*** Begin section ***

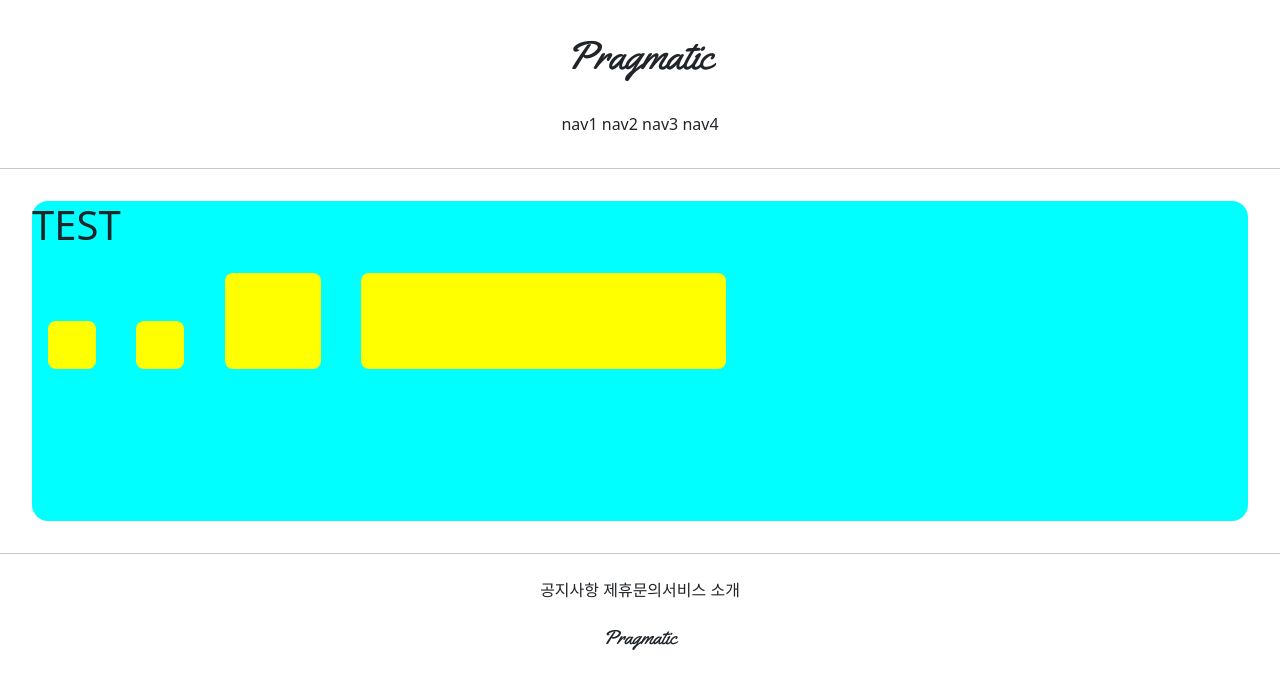
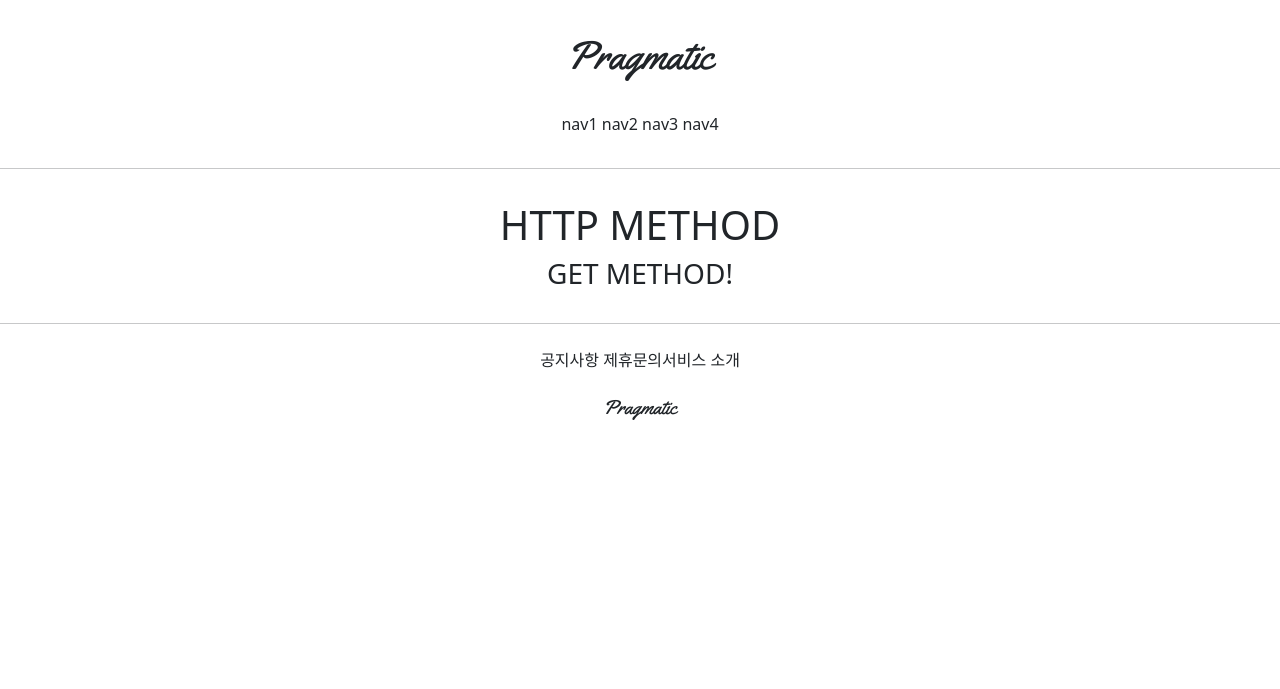
Before and after one commit to RYU339/gis_class4, a Django app: page /accounts/hello_world/ in a window 1280 px wide. Shown: the top 689 px of the page. Run offline with Django 3.2, Linux system fonts and the light colour scheme; parts of the project's set-up code (start-up, migrations or seed data) failed here and were passed over.

Commit message:
21.07.09 class 4 commit 2

```diff
--- a/accountapp/templates/accountapp/hello_world.html
+++ b/accountapp/templates/accountapp/hello_world.html
@@ -1,28 +1,11 @@
 {% extends 'base.html' %}
 {% block content %}
 
-    <style>
-        .testing{
-            background-color: yellow;
-            margin: 1rem;
-            width: 48px;
-            height: 48px;
-            border-radius: .5rem;
-            display: inline-block;
-        }
-    </style>
 
-    <div style="height: 20rem; background-color: aqua;
-    margin: 2rem; border-radius: 1rem; font-size: 2rem">
-        <h1>TEST</h1>
+    <div style="margin: 2rem; text-align: center">
+        <h1>HTTP METHOD</h1>
 
-    <div class="testing" style="height: 48px; width: 48px; "></div>
-    <div class="testing" style="height: 3rem; width: 3rem; "></div>
-    <div class="testing" style="height: 3em; width: 3em; "></div>
-    <div class="testing" style="height: 30%; width: 30%; "></div>
-
-
-
+        <h3>{{ text }}</h3>
     </div>
 
 {% endblock %}
--- a/accountapp/views.py
+++ b/accountapp/views.py
@@ -6,4 +6,9 @@ from django.shortcuts import render
 
 
 def hello_world(request):
-    return render(request, 'accountapp/hello_world.html')
+    if request.method == 'POST':
+        return render(request, 'accountapp/hello_world.html',
+                      context={'text':'POST METHOD!'})
+    else:
+        return render(request, 'accountapp/hello_world.html',
+                      context={'text':'GET METHOD!'})
```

*** End section ***

With the pictures excluded, retype the records above verbatim.

[Response area]
Before and after one commit to RYU339/gis_class4, a Django app: page /accounts/hello_world/ in a window 1280 px wide. Shown: the top 689 px of the page. Run offline with Django 3.2, Linux system fonts and the light colour scheme; parts of the project's set-up code (start-up, migrations or seed data) failed here and were passed over.

Commit message:
21.07.09 class 4 commit 2

```diff
--- a/accountapp/templates/accountapp/hello_world.html
+++ b/accountapp/templates/accountapp/hello_world.html
@@ -1,28 +1,11 @@
 {% extends 'base.html' %}
 {% block content %}
 
-    <style>
-        .testing{
-            background-color: yellow;
-            margin: 1rem;
-            width: 48px;
-            height: 48px;
-            border-radius: .5rem;
-            display: inline-block;
-        }
-    </style>
 
-    <div style="height: 20rem; background-color: aqua;
-    margin: 2rem; border-radius: 1rem; font-size: 2rem">
-        <h1>TEST</h1>
+    <div style="margin: 2rem; text-align: center">
+        <h1>HTTP METHOD</h1>
 
-    <div class="testing" style="height: 48px; width: 48px; "></div>
-    <div class="testing" style="height: 3rem; width: 3rem; "></div>
-    <div class="testing" style="height: 3em; width: 3em; "></div>
-    <div class="testing" style="height: 30%; width: 30%; "></div>
-
-
-
+        <h3>{{ text }}</h3>
     </div>
 
 {% endblock %}
--- a/accountapp/views.py
+++ b/accountapp/views.py
@@ -6,4 +6,9 @@ from django.shortcuts import render
 
 
 def hello_world(request):
-    return render(request, 'accountapp/hello_world.html')
+    if request.method == 'POST':
+        return render(request, 'accountapp/hello_world.html',
+                      context={'text':'POST METHOD!'})
+    else:
+        return render(request, 'accountapp/hello_world.html',
+                      context={'text':'GET METHOD!'})
```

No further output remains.